*Exercise aim*
For the data below, restate word for word only the lines from the line containing "RoomHost --> Acquire[Acquire Engine]" through the line containing "Gateway --> Redis[(Redis hot state)]", both ends included.
BEGIN Supplied material
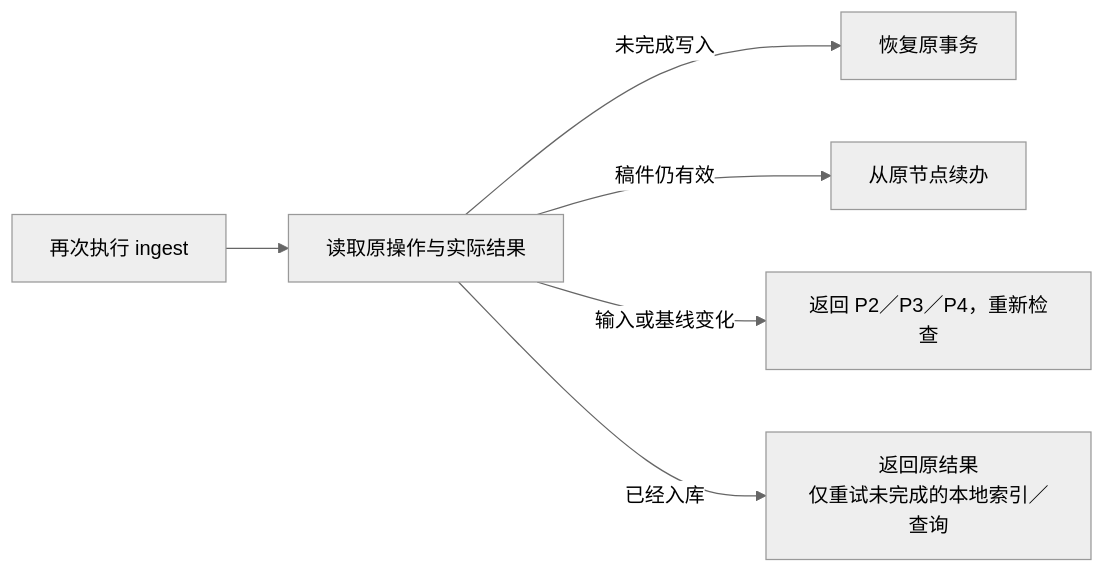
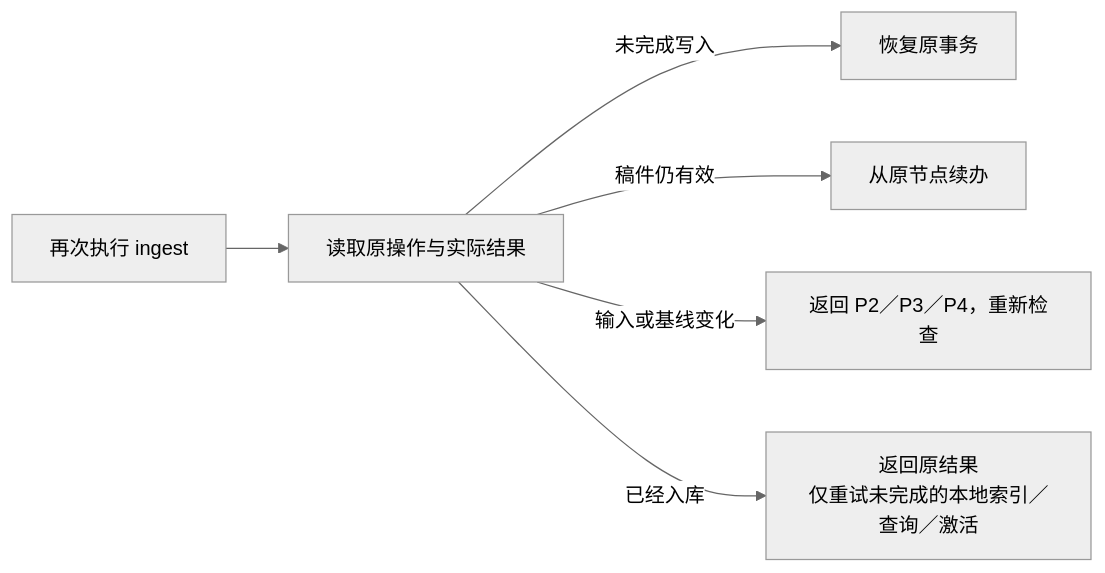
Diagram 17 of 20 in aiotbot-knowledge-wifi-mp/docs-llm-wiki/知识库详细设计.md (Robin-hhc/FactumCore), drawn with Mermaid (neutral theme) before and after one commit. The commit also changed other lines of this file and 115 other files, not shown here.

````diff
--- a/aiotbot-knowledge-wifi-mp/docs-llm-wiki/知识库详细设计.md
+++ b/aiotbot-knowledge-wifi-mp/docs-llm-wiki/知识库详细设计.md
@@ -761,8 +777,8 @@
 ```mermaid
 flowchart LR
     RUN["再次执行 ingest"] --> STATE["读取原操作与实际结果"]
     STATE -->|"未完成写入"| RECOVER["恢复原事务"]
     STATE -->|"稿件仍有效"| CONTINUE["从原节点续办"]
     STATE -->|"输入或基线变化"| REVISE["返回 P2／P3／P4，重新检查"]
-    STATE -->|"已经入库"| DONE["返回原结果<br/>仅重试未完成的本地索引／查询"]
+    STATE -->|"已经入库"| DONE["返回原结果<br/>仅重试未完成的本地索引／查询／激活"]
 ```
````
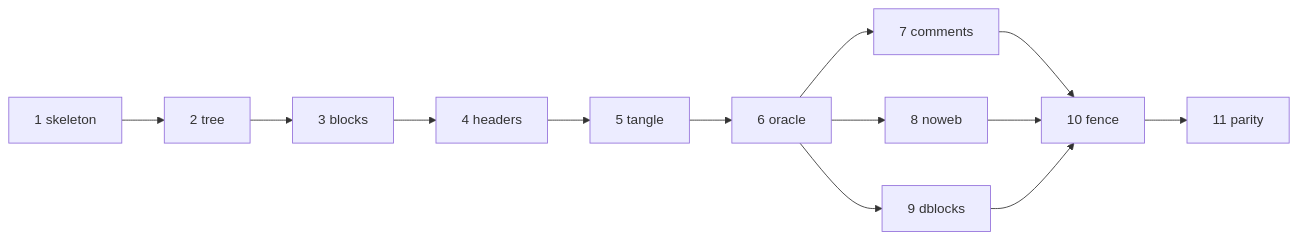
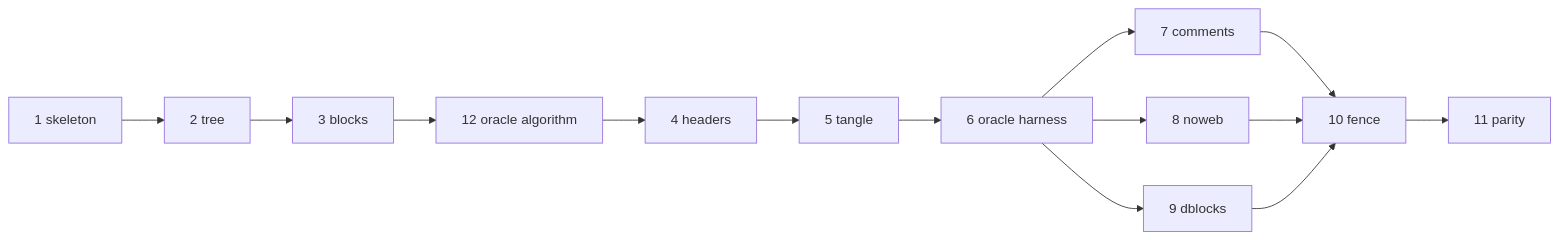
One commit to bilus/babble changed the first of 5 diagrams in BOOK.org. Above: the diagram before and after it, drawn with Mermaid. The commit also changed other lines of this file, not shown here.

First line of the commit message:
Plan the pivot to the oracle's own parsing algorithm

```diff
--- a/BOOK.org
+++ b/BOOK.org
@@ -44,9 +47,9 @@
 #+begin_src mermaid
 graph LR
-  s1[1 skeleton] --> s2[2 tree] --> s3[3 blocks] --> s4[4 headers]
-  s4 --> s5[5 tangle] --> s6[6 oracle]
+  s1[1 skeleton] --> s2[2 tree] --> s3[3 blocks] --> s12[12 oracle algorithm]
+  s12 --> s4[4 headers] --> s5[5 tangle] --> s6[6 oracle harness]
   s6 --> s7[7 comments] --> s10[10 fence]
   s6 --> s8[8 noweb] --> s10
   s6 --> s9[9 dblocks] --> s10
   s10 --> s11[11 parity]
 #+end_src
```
END Supplied material
BEGIN Supplied material
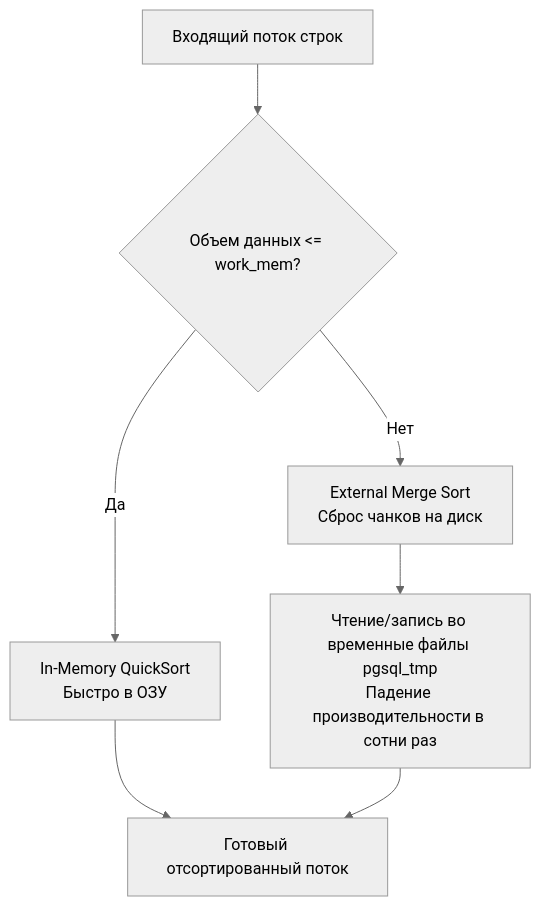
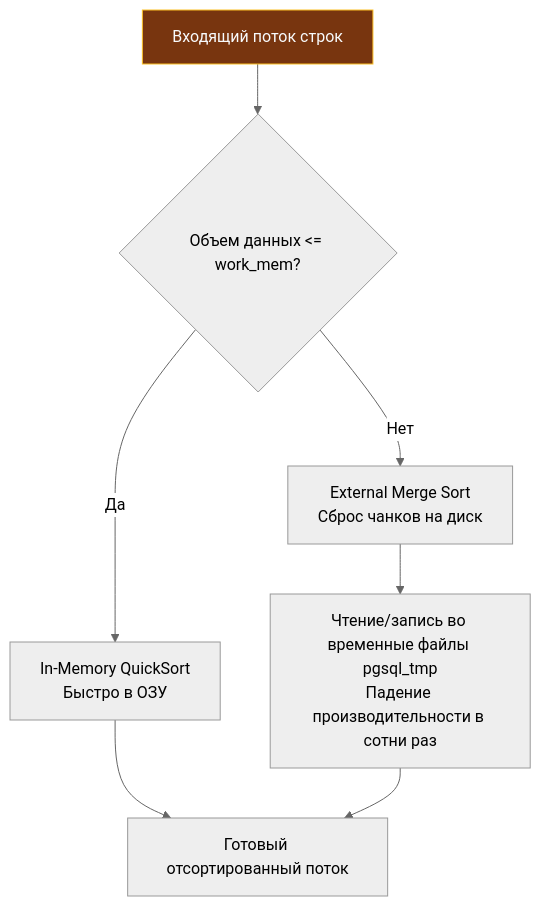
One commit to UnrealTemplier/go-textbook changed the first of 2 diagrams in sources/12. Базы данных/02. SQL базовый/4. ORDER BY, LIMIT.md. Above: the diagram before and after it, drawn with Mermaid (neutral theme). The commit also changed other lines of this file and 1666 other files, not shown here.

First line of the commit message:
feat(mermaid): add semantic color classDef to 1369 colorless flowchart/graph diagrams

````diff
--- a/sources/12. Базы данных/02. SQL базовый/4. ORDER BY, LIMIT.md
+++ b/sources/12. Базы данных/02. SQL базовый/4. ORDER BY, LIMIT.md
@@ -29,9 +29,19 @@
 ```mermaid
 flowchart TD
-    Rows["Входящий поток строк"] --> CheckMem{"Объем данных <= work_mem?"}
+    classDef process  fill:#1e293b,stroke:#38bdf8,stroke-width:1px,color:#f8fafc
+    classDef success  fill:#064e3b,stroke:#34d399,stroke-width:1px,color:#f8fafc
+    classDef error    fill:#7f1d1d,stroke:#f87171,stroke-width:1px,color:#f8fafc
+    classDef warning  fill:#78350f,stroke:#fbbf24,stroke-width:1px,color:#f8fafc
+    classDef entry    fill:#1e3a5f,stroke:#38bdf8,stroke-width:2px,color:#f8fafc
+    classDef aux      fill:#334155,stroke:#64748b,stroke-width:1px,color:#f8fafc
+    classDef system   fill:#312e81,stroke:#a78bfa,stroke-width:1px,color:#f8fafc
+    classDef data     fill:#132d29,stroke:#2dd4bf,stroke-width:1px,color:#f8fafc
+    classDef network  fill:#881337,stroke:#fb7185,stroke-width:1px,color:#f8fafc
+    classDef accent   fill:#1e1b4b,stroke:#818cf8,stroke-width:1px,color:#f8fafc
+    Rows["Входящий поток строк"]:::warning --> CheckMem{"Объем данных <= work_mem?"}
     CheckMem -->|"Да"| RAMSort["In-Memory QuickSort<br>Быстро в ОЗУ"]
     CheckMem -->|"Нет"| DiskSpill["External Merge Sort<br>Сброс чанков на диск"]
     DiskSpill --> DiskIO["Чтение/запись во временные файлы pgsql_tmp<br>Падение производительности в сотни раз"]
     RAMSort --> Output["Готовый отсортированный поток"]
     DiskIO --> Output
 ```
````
END Supplied material
BEGIN Supplied material
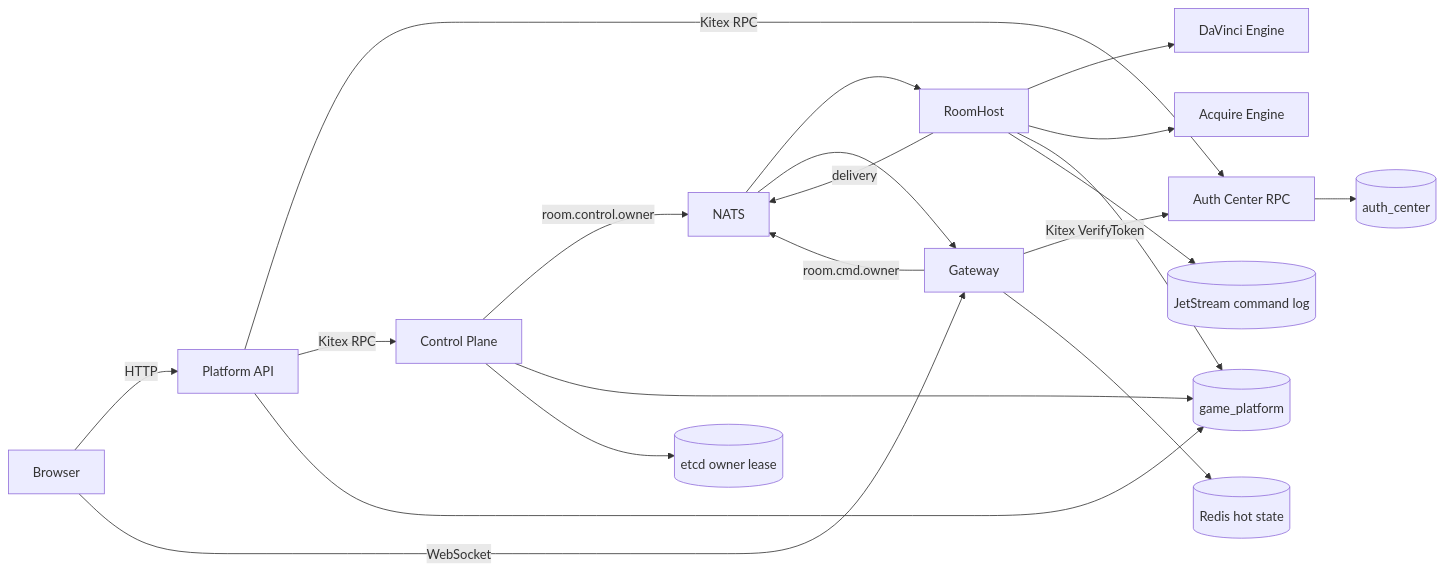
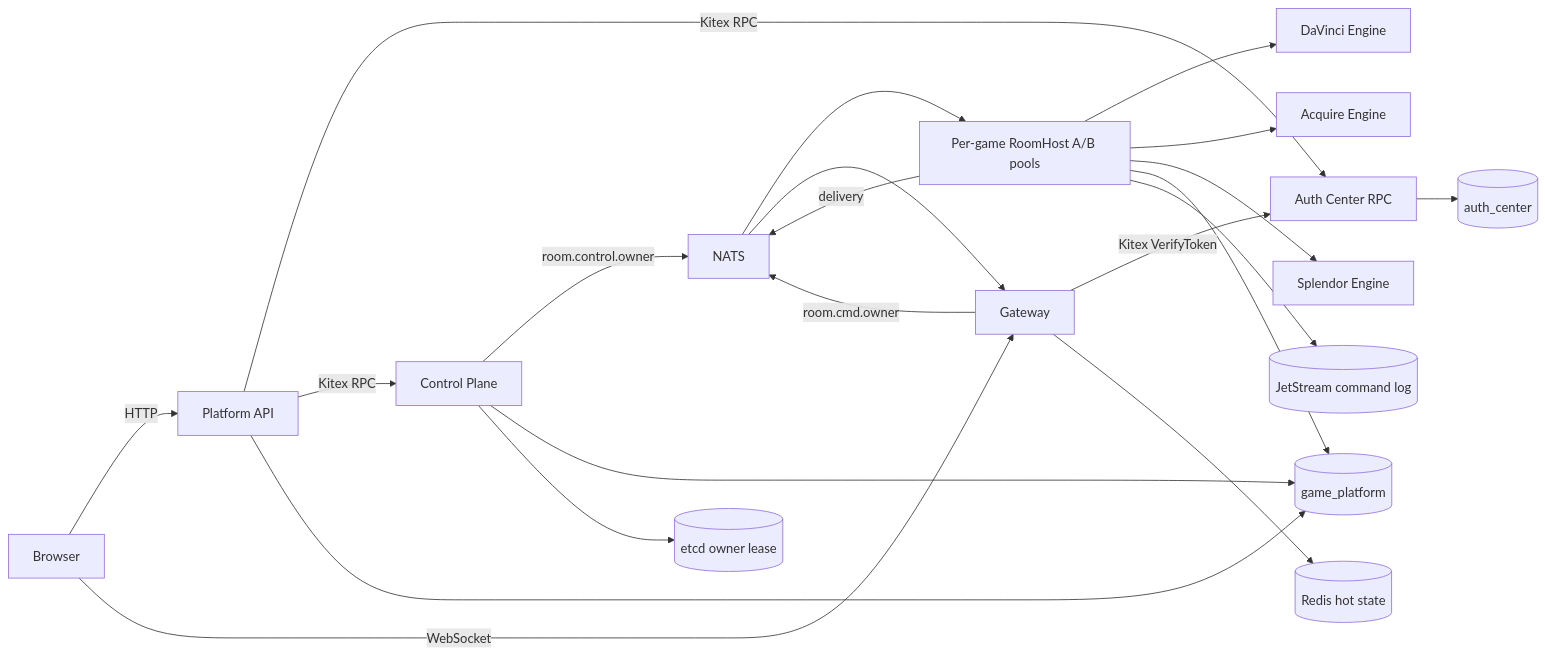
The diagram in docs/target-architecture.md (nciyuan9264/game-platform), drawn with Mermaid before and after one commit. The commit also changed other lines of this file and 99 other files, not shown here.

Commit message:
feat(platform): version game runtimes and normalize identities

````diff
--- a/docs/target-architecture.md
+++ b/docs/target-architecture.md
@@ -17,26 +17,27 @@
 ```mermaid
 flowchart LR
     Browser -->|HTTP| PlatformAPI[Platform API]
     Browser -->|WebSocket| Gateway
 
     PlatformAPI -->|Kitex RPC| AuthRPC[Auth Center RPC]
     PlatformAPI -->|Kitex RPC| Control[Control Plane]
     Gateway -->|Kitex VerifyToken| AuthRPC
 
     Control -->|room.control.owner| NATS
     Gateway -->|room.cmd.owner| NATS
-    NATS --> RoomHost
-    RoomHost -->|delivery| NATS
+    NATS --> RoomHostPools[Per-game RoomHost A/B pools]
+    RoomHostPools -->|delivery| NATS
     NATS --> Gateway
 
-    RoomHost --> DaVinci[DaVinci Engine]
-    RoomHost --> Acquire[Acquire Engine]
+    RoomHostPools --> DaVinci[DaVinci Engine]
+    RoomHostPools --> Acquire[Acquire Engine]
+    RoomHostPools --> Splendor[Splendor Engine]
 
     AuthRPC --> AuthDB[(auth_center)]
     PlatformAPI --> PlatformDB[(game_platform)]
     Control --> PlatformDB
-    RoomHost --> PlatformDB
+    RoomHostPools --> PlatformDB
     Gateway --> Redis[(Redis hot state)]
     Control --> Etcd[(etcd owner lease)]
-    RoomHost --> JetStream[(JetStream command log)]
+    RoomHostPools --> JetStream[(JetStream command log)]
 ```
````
END Supplied material
*Response to the exercise*
-    RoomHost --> Acquire[Acquire Engine]
+    RoomHostPools --> DaVinci[DaVinci Engine]
+    RoomHostPools --> Acquire[Acquire Engine]
+    RoomHostPools --> Splendor[Splendor Engine]
 
     AuthRPC --> AuthDB[(auth_center)]
     PlatformAPI --> PlatformDB[(game_platform)]
     Control --> PlatformDB
-    RoomHost --> PlatformDB
+    RoomHostPools --> PlatformDB
     Gateway --> Redis[(Redis hot state)]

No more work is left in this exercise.